Chickens Came Home to Roost in Dallas

Published at 08:07 on 8 July 2016

It really should not come as a big surprise that something like this would eventually happen in a society as racist, militarist, and armed as the USA. It was inevitable.

The question now is: will it work? It’s an unpleasant fact that sometimes violent tactics work when non-violent ones don’t. The system values some lives more than others, so the loss of some more-valued lives might end up prompting the sort of action that the loss of less-valued ones failed to do.

Or it might just as easily provoke some sort of backlash. Most likely, it will do bits of both, much as the “propaganda of the deed” era circa 1900 did. History is a messy process that doesn’t precisely correspond to anyone’s pet theories or values.

Why Marx Was Wrong

Published at 08:06 on 7 July 2016

It’s something most people, even Marx’s biggest ideological enemies, don’t get: ideological flexibility (and the lack thereof).

Marx theorized that the proletariat, who had everything to lose under capitalism, would therefore be motivated to be the most open to alternatives such as socialism and communism. Conversely, those who gained the most from laissez-faire capitalism would be motivated to be its most rigid and staunch defenders, and prevent any reform from being possible.

Intrinsically unstable, capitalism would proceed to tear itself apart as the swings of the business cycle inevitably got more and more dramatic and the great masses of the proletariat became increasingly immiserated. When Marxian socialism would finally be tried, it would almost immediately outperform capitalism; even though central planning might have its inefficiencies, those would prove far less destructive than capitalism’s wild swings. Socialism would prosper while the capitalist world crumbled and ended up in history’s dustbin.

But it didn’t work out that way. Huge chunks of the proletariat clung to traditional social structures and refused to even entertain the idea that something different might be to their benefit. At the same time, the bourgeoisie proved to be something less than totally rejecting of the idea of making changes to the laissez-faire formula. Some were worried about the consequences of unrest (which was building, despite falling short of revolution) harming them. Some thought they could profit from regulation by influencing it. Many thought both.
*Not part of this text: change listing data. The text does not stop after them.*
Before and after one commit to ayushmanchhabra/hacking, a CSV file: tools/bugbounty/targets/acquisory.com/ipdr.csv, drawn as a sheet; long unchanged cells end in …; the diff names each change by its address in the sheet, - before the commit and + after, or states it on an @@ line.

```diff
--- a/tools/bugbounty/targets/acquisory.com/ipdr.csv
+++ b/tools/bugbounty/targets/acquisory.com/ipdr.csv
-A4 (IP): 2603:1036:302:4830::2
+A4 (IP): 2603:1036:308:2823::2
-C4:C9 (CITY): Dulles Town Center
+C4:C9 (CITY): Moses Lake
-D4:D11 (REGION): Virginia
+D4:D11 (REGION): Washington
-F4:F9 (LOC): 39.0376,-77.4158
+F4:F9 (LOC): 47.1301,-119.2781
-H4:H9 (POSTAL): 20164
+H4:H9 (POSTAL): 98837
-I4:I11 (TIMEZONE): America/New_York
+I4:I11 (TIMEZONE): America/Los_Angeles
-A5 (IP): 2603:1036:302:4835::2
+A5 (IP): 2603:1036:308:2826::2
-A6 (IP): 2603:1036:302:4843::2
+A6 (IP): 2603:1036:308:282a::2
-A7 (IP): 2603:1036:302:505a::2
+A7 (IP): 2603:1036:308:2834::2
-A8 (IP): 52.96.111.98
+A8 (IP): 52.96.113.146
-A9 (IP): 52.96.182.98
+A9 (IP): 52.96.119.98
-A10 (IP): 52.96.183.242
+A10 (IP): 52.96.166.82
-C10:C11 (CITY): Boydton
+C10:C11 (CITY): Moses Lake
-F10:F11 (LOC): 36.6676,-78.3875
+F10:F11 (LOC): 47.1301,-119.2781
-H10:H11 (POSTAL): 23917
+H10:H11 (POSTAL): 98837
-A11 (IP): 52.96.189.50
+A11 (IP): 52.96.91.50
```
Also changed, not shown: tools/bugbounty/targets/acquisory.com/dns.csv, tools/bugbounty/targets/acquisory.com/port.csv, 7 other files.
In short, the proletariat was not so ideologically flexible and the bourgeoisie so ideologically rigid. Both sides had (and basically still have) an intermediate (and approximately equal) level of flexibility.

It’s something that this story brought to my mind this morning.